- Have the optimistic assumption that their organization’s culture will simply adapt.
- Or intentionally develop a new, dependable way to sustain their company’s culture.
4 Ways to Strengthen Company Culture in a Virtual World
If you’re a business leader with a remote workforce, there are four things you can do to take a more systematic approach to manage the evolution of your company’s culture.
- Define your culture in terms of clear behaviors. It all starts with clarity.
- Teach with repetition. You won’t change behavior without it.
- Build a curriculum so that your leaders can teach with consistency.
- Use technology to connect people to your culture.
Define Your Culture
The first step is to define, with clarity, what you want your culture to be. That means specifying the behaviors that will help your people work cohesively and successfully. While you may have some vision, a mission statement, and a set of core values, that’s not sufficient.
Values tend to be abstract, but behaviors are actions. Because they’re actions, they’re much easier to teach, coach, and give feedback about. They’re easier to operationalize—no matter where your people are.
Teach with Repetition
After you’ve defined the behaviors that you want your people to demonstrate, you need to develop a structured method to continuously teach them.
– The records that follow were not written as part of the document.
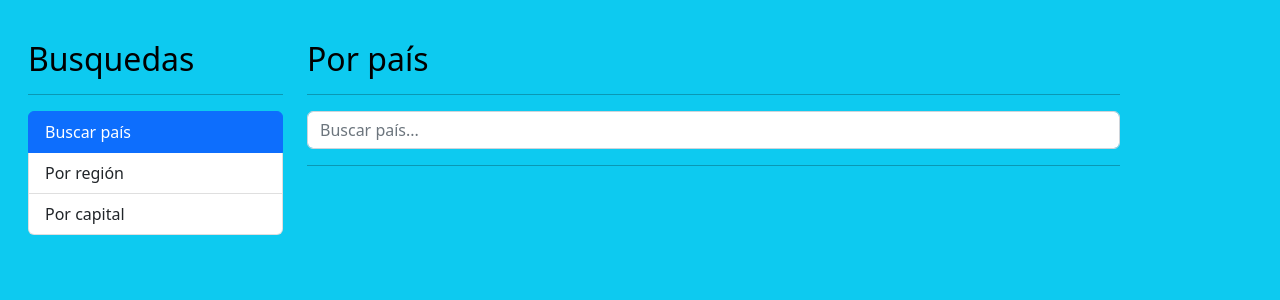
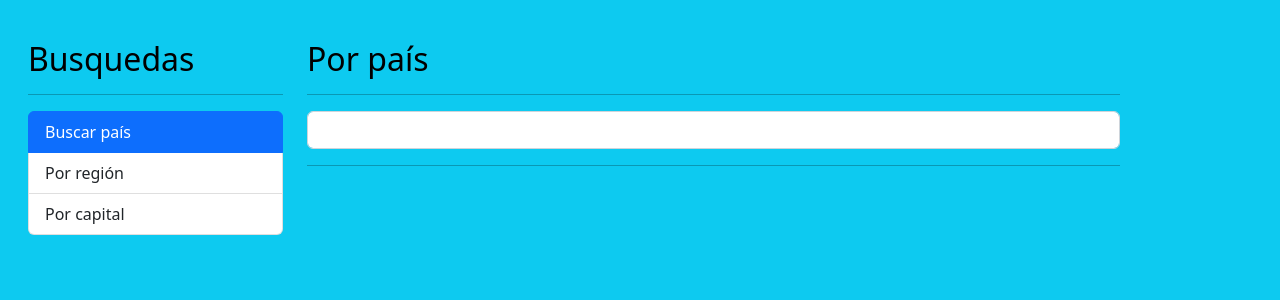
Before and after one commit to juang-10/paisesApp, an Angular app: page / in a window 1280 px wide. Shown: the top 300 px of the page. Built offline with nearby package versions, Linux system fonts and the light colour scheme.

Commit message:
creación de variable placeholder

```diff
--- a/src/app/pais/components/pais-input/pais-input.component.html
+++ b/src/app/pais/components/pais-input/pais-input.component.html
@@ -4,6 +4,6 @@
     class="form-control"
     [(ngModel)]="termino"
     (input)="teclaPresionada()"
-    placeholder="Buscar país..."
+    [placeholder]="placeholder"
   />
 </form>
```
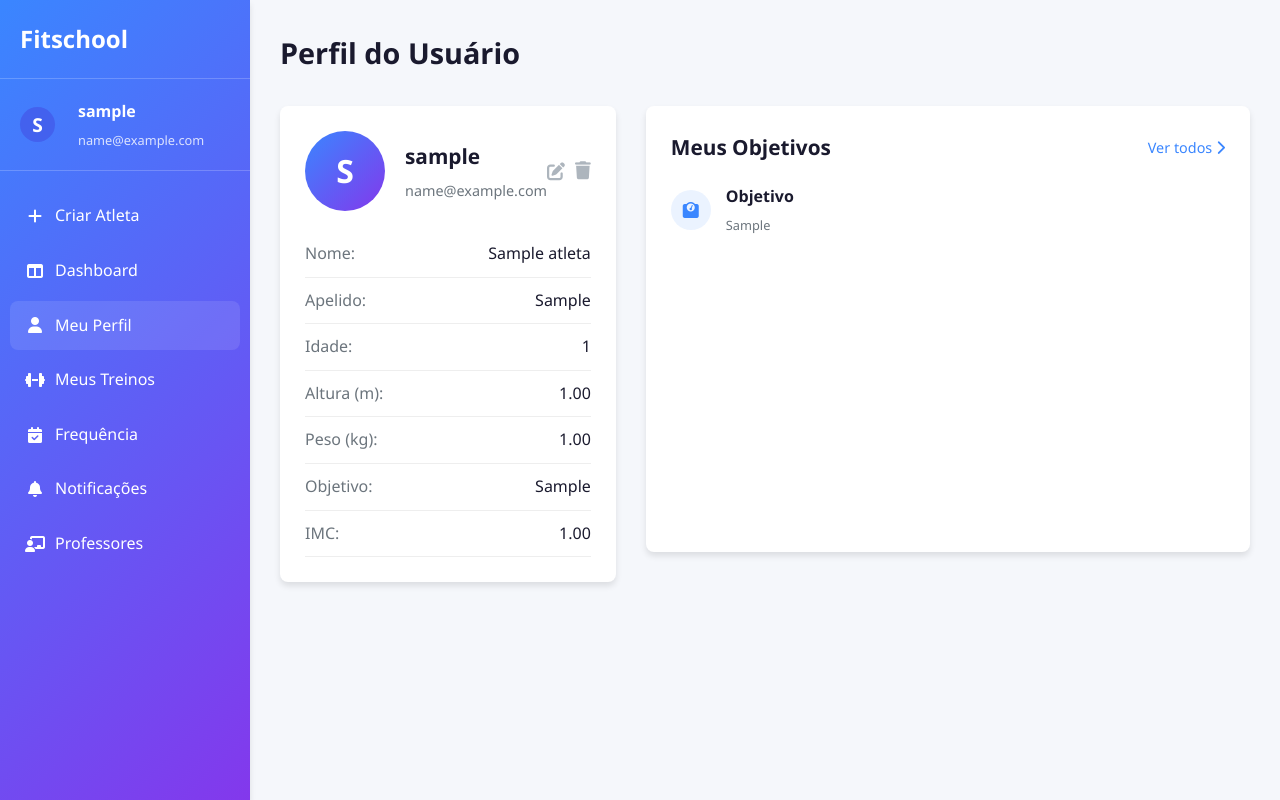
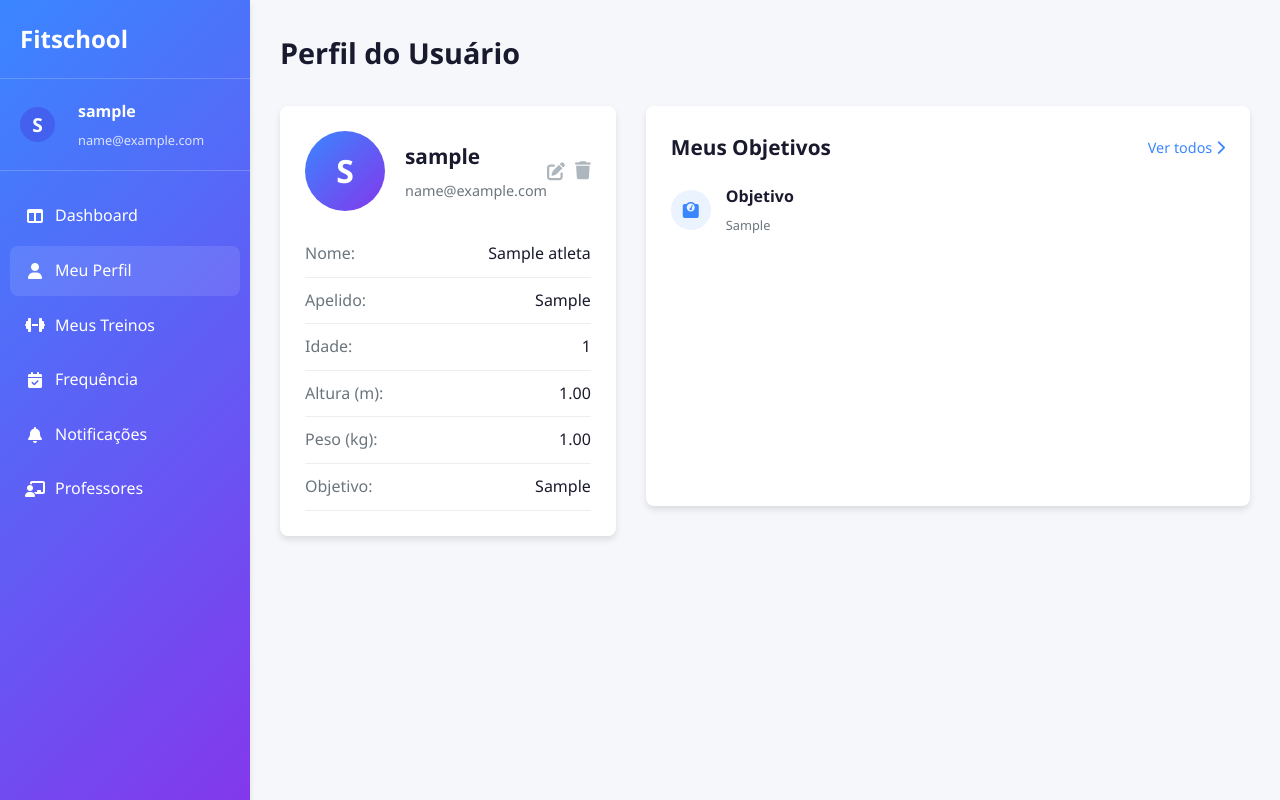
Before and after one commit to pedroompc/FitSchool-FDS, a Django app: page /user/menu/menu/perfil/ in a window 1280 px wide. Run offline with Django 5.2, Linux system fonts and the light colour scheme; a user stored in the database is signed in; tables that the repository leaves empty hold one stand-in row (values such as "Sample post").

Commit message:
Arummando Bug

```diff
--- a/fitschool/templates/fitschool/pages/perfilUsuario.html
+++ b/fitschool/templates/fitschool/pages/perfilUsuario.html
@@ -26,7 +26,9 @@
         </div>
 
         <ul class="menu">
+    {% if not atleta %}
         <li><a href="{% url 'criar_atleta' %}"><i class="fa-solid fa-plus"></i> Criar Atleta</a></li>
+    {% endif %}
     <li><a href="{% url 'menu' %}"><i class="fa-solid fa-table-columns"></i> Dashboard</a></li>
     <li><a href="#" class="active"><i class="fas fa-user"></i> Meu Perfil</a></li>
     <li><a href="{% url 'meusTreinos' %}"><i class="fas fa-dumbbell"></i> Meus Treinos</a></li>
@@ -108,17 +110,6 @@
                             <span class="edit-mode">{{ form.objetivo }}</span>
                         </div>
 
-                        <div class="detail-item">
-                            <span class="detail-label">IMC:</span>
-                            <span class="detail-value">
-                                {% if atleta.imc %}
-                                    {{ atleta.imc|floatformat:2 }}
-                                {% else %}
-                                    -
-                                {% endif %}
-                            </span>
-                        </div>
-
                         <div class="edit-mode">
                             <button type="submit" class="btn">Salvar Alterações</button>
                             <button type="button" class="btn cancel-edit">Cancelar</button>
--- a/usuario/views.py
+++ b/usuario/views.py
@@ -103,8 +103,8 @@ def criar_Atleta(request):
 @login_required
 def criar_atleta(request):
     if hasattr(request.user, "atleta"):
-        # se já existe, manda pra edição
-        return redirect("editar_atleta")
+        # Já existe atleta → não deixa recriar
+        return redirect("perfil_usuario")
 
     if request.method == "POST":
         form = AtletaForm(request.POST)
```
Lines whose indentation alone changed are shown as unchanged.
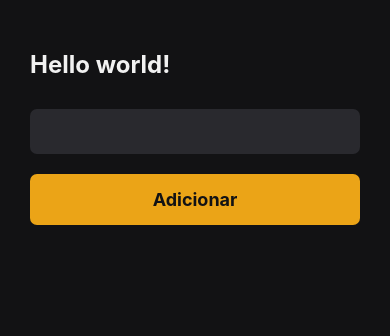
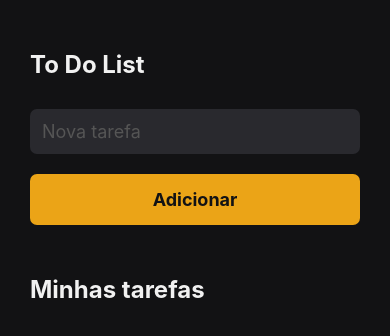
Before and after one commit to CaioLucasNS/mytasks, a React Native app: screen / in a window 390 px wide. Shown: the top 336 px of the page. Built offline with nearby package versions, Linux system fonts and the light colour scheme.

Commit message:
add TaskList component

```diff
--- /dev/null
+++ b/src/components/TaskList/index.tsx
@@ -0,0 +1,40 @@
+import React from 'react';
+import {FlatList, StyleSheet, Text, TouchableOpacity} from 'react-native';
+
+interface Task {
+  id: string;
+  title: string;
+}
+
+interface TaskListProps {
+  tasks: Task[];
+}
+
+export function TaskList({tasks}: TaskListProps) {
+  return (
+    <FlatList
+      data={tasks}
+      keyExtractor={item => item.id}
+      renderItem={({item}) => (
+        <TouchableOpacity style={styles.taskButton}>
+          <Text style={styles.taskTitle}>{item.title}</Text>
+        </TouchableOpacity>
+      )}
+    />
+  );
+}
+
+const styles = StyleSheet.create({
+  taskButton: {
+    backgroundColor: '#29292e',
+    padding: 10,
+    marginTop: 10,
+    borderRadius: 50,
+    alignItems: 'center',
+  },
+  taskTitle: {
+    color: '#f1f1f1',
+    fontSize: 20,
+    fontWeight: 'bold',
+  },
+});
--- a/src/pages/Home/index.tsx
+++ b/src/pages/Home/index.tsx
@@ -1,4 +1,4 @@
-import React from 'react';
+import React, {useState} from 'react';
 import {
   View,
   Text,
@@ -8,17 +8,50 @@ import {
   Platform,
   TouchableOpacity,
 } from 'react-native';
+import {TaskList} from '../../components/TaskList';
+
+interface Task {
+  id: string;
+  title: string;
+}
 
 export function Home() {
+  const [newTask, setNewTask] = useState('');
+  const [tasks, setTasks] = useState<Task[]>([]);
+
+  const handleAddNewTask = () => {
+    const data = {
+      id: String(new Date().getTime()),
+      title: newTask ? newTask : 'Task empty',
+    };
+
+    setTasks([...tasks, data]);
+    setNewTask('');
+  };
+
   return (
     <SafeAreaView style={styles.safeArea}>
       <View style={styles.container}>
-        <Text style={styles.title}>Hello world!</Text>
-        <TextInput style={styles.input} />
+        <Text style={styles.title}>To Do List</Text>
 
-        <TouchableOpacity activeOpacity={0.5} style={styles.button}>
+        <TextInput
+          style={styles.input}
+          placeholderTextColor={'#555'}
+          placeholder="Nova tarefa"
+          onChangeText={setNewTask}
+          value={newTask}
+        />
+
+        <TouchableOpacity
+          activeOpacity={0.5}
+          style={styles.button}
+          onPress={handleAddNewTask}>
           <Text style={styles.buttonText}>Adicionar</Text>
         </TouchableOpacity>
+
+        <Text style={styles.tasksTitle}>Minhas tarefas</Text>
+
+        <TaskList tasks={tasks} />
       </View>
     </SafeAreaView>
   );
@@ -60,4 +93,10 @@ const styles = StyleSheet.create({
     fontSize: 18,
     fontWeight: 'bold',
   },
+  tasksTitle: {
+    color: '#f1f1f1',
+    fontSize: 24,
+    fontWeight: 'bold',
+    marginVertical: 50,
+  },
 });
```
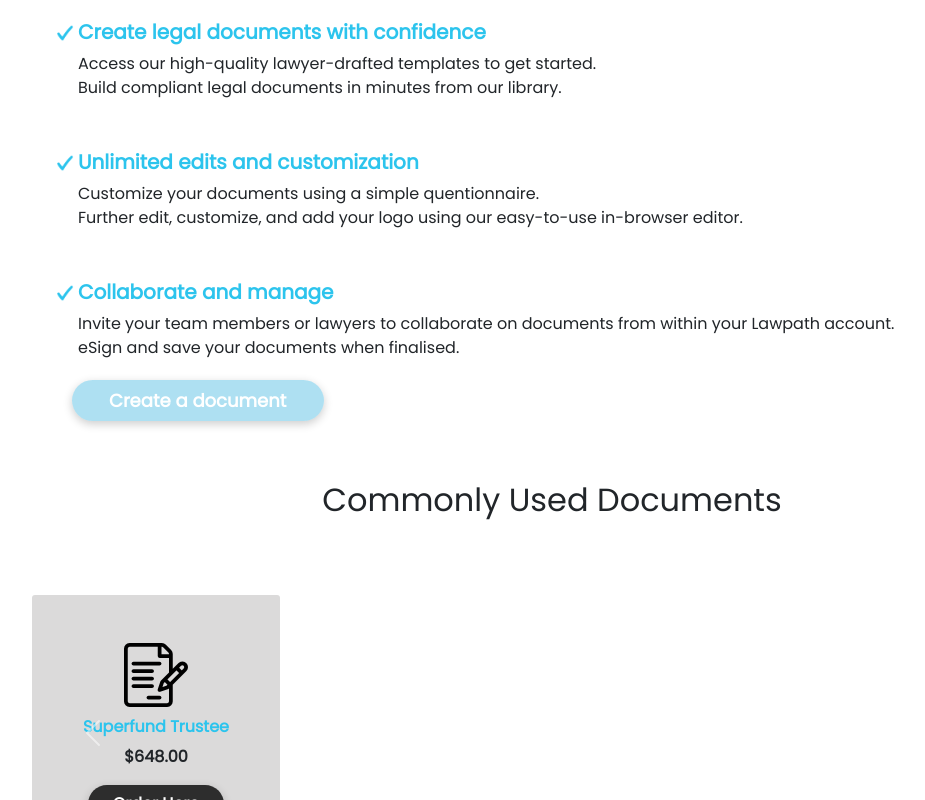
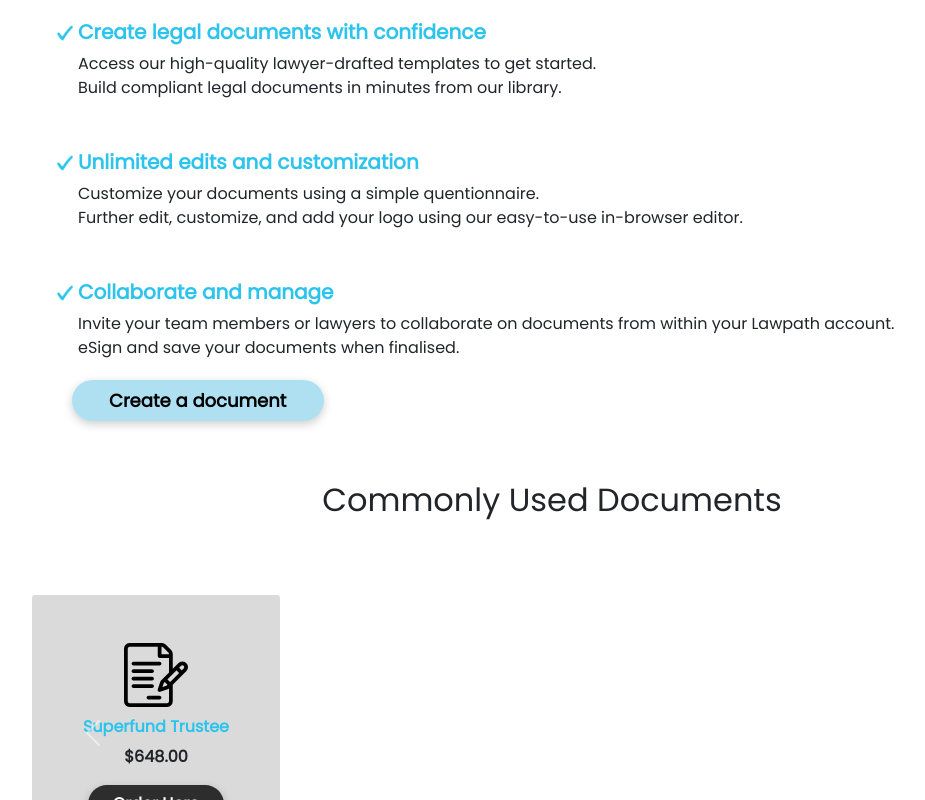
Before and after one commit to tayyab-rajja/legalhome, a plain HTML site: page index.html in a window 1280 px wide. In both pictures the pointer is over the link "Create a document". Shown: the part 1774-2574 px from the top of the page, without its empty margins (88-1013 px from the left). Drawn offline with nearby package versions, Linux system fonts and the light colour scheme; a script that the page names is missing.

Commit message:
carousel

```diff
--- a/css/styles.css
+++ b/css/styles.css
@@ -101,6 +101,9 @@ body {
   /* background-color: #2cc4ed; */
   background: rgb(25 166 219 / 0.35);
   border-radius: 30px;
+}
+.legal-docs .button:hover{
+  color: rgb(0, 0, 0);
 }
 
 /* CAROUSEL */
```
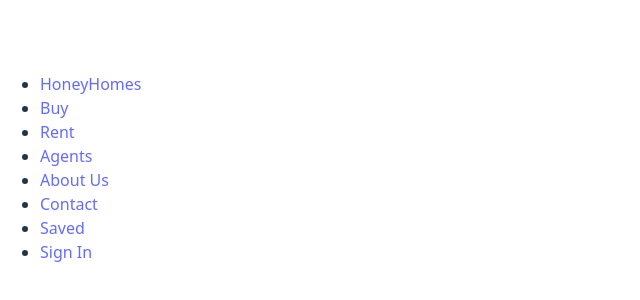
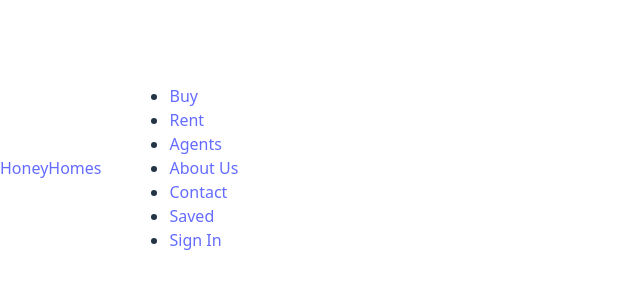
Before and after one commit to p3achijaii/react-coursework, a React (Vite) app: page / in a window 1280 px wide. Shown: the part 232-532 px from the top of the page, without its empty margins (0-640 px from the left). Built offline with nearby package versions, Linux system fonts and the light colour scheme.

Commit message:
added div and classnames

```diff
--- a/src/Navbar.jsx
+++ b/src/Navbar.jsx
@@ -1,14 +1,14 @@
 function Navbar() {
   return (
-    <header className="navbar">
-      <nav>
-        <ul>
+    <nav className="navbar">
+      <div className="nav-container">
         <li>
-            <a href="#" className="logo">
+          <a href="#" className="nav-logo">
             HoneyHomes
           </a>
         </li>
-          <div className="nav-links">
+      </div>
+      <ul className="nav-links">
         <li>
           <a href="#">Buy</a>
         </li>
@@ -30,10 +30,8 @@ function Navbar() {
         <li>
           <a href="#">Sign In</a>
         </li>
-          </div>
       </ul>
     </nav>
-    </header>
   );
 }
 
```
Lines whose indentation alone changed are shown as unchanged.
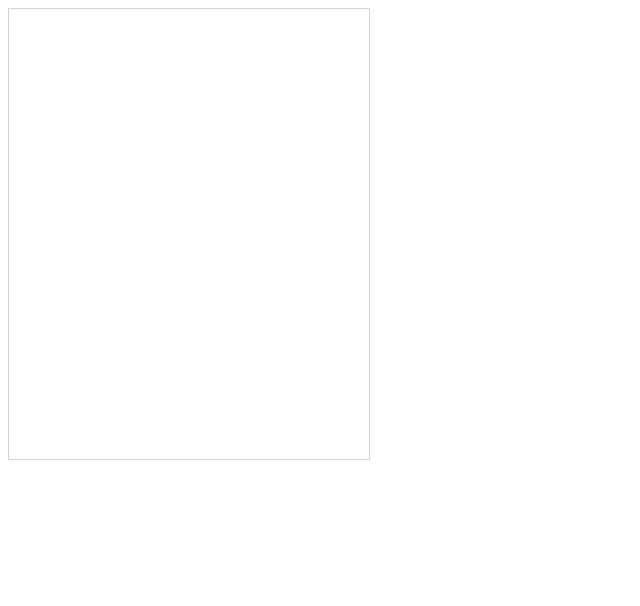
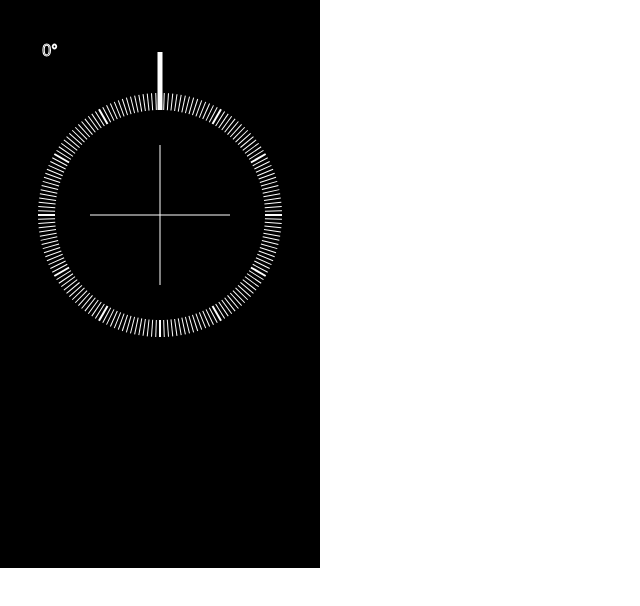
Before and after one commit to island205/H5Compass, a website: page index.html in a window 1280 px wide. Shown: the whole page, without its empty margins (0-640 px from the left). Drawn offline with nearby package versions, Linux system fonts and the light colour scheme.

Commit message:
it works

```diff
--- a/index.html
+++ b/index.html
@@ -2,37 +2,24 @@
 <html lang="en">
   <head>
     <meta charset="UTF-8">
-    <title>H5Gradienter</title>
+    <title>H5Compass</title>
+    <meta name="viewport" content="initial-scale=1.0, minimum-scale=1.0, maximum-scale=1.0, user-scalable=no">
+    <style type="text/css">
+      html, body {
+        height: 100%;
+        width: 100%;
+        margin: 0;
+        padding: 0;
+      }
+      #canvas {
+        width: 320px;
+        height: 568px;
+      }
+    </style>
   </head>
   <body>
-    <canvas id="myCanvas" width="360" height="450" style="border:1px solid #d3d3d3;">
-    <script type="text/javascript">
-    function deviceOrientationListener(event) {
-      var c = document.getElementById("myCanvas");
-      var ctx = c.getContext("2d");
-      ctx.clearRect(0, 0, c.width, c.height);
-      ctx.fillStyle = "#FF7777";
-      ctx.font = "14px Verdana";
-      ctx.fillText("Alpha: " + Math.round(event.alpha), 10, 20);
-      ctx.beginPath();
-      ctx.moveTo(180, 75);
-      ctx.lineTo(210, 75);
-      ctx.arc(180, 75, 60, 0, event.alpha * Math.PI / 180);
-      ctx.fill();
-      ctx.fillStyle = "#FF6600";
-      ctx.fillText("Beta: " + Math.round(event.beta), 10, 140);
-      ctx.beginPath();
-      ctx.fillRect(180, 150, event.beta, 90);
-      ctx.fillStyle = "#FF0000";
-      ctx.fillText("Gamma: " + Math.round(event.gamma), 10, 270);
-      ctx.beginPath();
-      ctx.fillRect(90, 340, 180, event.gamma);
-    }
-    if(window.DeviceOrientationEvent) {
-    window.addEventListener('deviceorientation', deviceOrientationListener)
-    } else {
-    alert("Sorry your browser doesn't support Device Orientation")
-    }
-    </script>
+    <div id="canvas"></div>
+    <script type="text/javascript" src="./bower_components/raphael/raphael.js"></script>
+    <script type="text/javascript" src="./index.js"></script>
   </body>
 </html>
--- /dev/null
+++ b/index.js
@@ -0,0 +1,57 @@
+var canvas = Raphael('canvas', 320, 568)
+canvas.rect(0, 0, 320, 568).attr('fill', 'black')
+// center point 160 215
+// cross: length 140
+// inner circle r 105
+// outer circle r 125
+// north length 58 width 5
+// deg circle r 150
+var cross = canvas.set()
+var crossStyle = {
+  stroke: 'white',
+  'stroke-width': 1
+}
+cross.push(
+  canvas.path('M90 215L230 215').attr(crossStyle),
+  canvas.path('M160 145L160 285').attr(crossStyle)
+)
+var northBar = canvas.path('M160 110L160 52').attr({
+  stroke: 'white',
+  'stroke-width': 5
+})
+var compass = canvas.set()
+var strokeWidth
+var billet
+for (var i = 0; i < 360 ; i = i + 2) {
+  if (i%30 == 0) {
+    strokeWidth = 2
+  } else {
+    strokeWidth = 1
+  }
+  billet = canvas.path('M160 110L160 93').attr({
+      stroke: 'white',
+      'stroke-width': strokeWidth
+    }).transform('R' + i + ', 160, 215')
+  billet.degPosition = i
+  compass.push(
+    billet
+  )
+}
+var alphaText = canvas.text(50, 50, '0°').attr({
+  stroke: 'white',
+  'font-size': '16px'
+})
+function deviceOrientationListener(event) {
+  alphaText.attr({
+    text: parseInt(event.alpha) + '°'
+  })
+  compass.forEach(function(billet) {
+    billet.transform('R' + (billet.degPosition + event.alpha) + ',160, 215')
+  })
+
+}
+if (window.DeviceOrientationEvent) {
+  window.addEventListener('deviceorientation', deviceOrientationListener)
+} else {
+  alert("Sorry your browser doesn't support Device Orientation")
+}
```
Also changed, not shown: bower.json (added, +18 -0 lines), 1 other file.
The only way to get behavior change to stick is through repetition and practice. It’s not enough to post your behaviors on your website or mention them in occasional messages from the top.
Create opportunities to prompt everyone on your staff to regularly talk about the behaviors. The best way to accomplish that is to build routines. For example, you might require that every virtual meeting begin with a discussion about a specified behavior and how it relates to what the group is doing.
Build a Curriculum
The third step is to build a curriculum around your behaviors so that your leaders, managers, and supervisors are all teaching the same thing in the same way. It’s one thing to articulate the behaviors that are important to your company’s success. But if your managers don’t know how to teach those behaviors, or they’re all teaching them differently, you risk confusing people instead of helping them.
The fourth priority is to make maximum use of technology. Another benefit of our digital world is the number of available tools that allow us to effectively communicate—regardless of location. Between Zoom, Microsoft Teams, Slack, Yammer, and various mobile apps, there are many ways to engage your people and teach your culture. The sooner you get your entire team to embrace these tools, the more effective you’ll be with your culture initiative.
What Comes Next for Your Culture?
Companies that continuously nurture and strengthen their culture are using one of the most effective methods to drive individual and organizational success. As we turn the corner after the pandemic and settle into a more virtual working world, it’s more important than ever to intentionally improve your culture.
The best way to accomplish this is to follow the four recommendations listed above. In doing so, you’ll be able to operationalize your organization’s culture so that it’s effective wherever your people are working.
You might have the necessary internal resources to create a new culture initiative in-house. If you go that route, read David Friedman’s second book Culture by Design. In it, the CultureWise founder and CEO offers a clear step-by-step guide for building an outstanding corporate culture in a practical way that’s achievable for any business.
If you need more help, you can take advantage of the CultureWise suite of tools and products based on the plan outlined in Friedman’s book. This turnkey operating system for culture is offered at several pricing levels, making it actionable and affordable for companies of any size.
The important thing is to take an active approach to help your culture adapt and thrive in the virtual work world. The changes you implement in your culture will not only define how your company operates now. They will reflect where you want your company to go.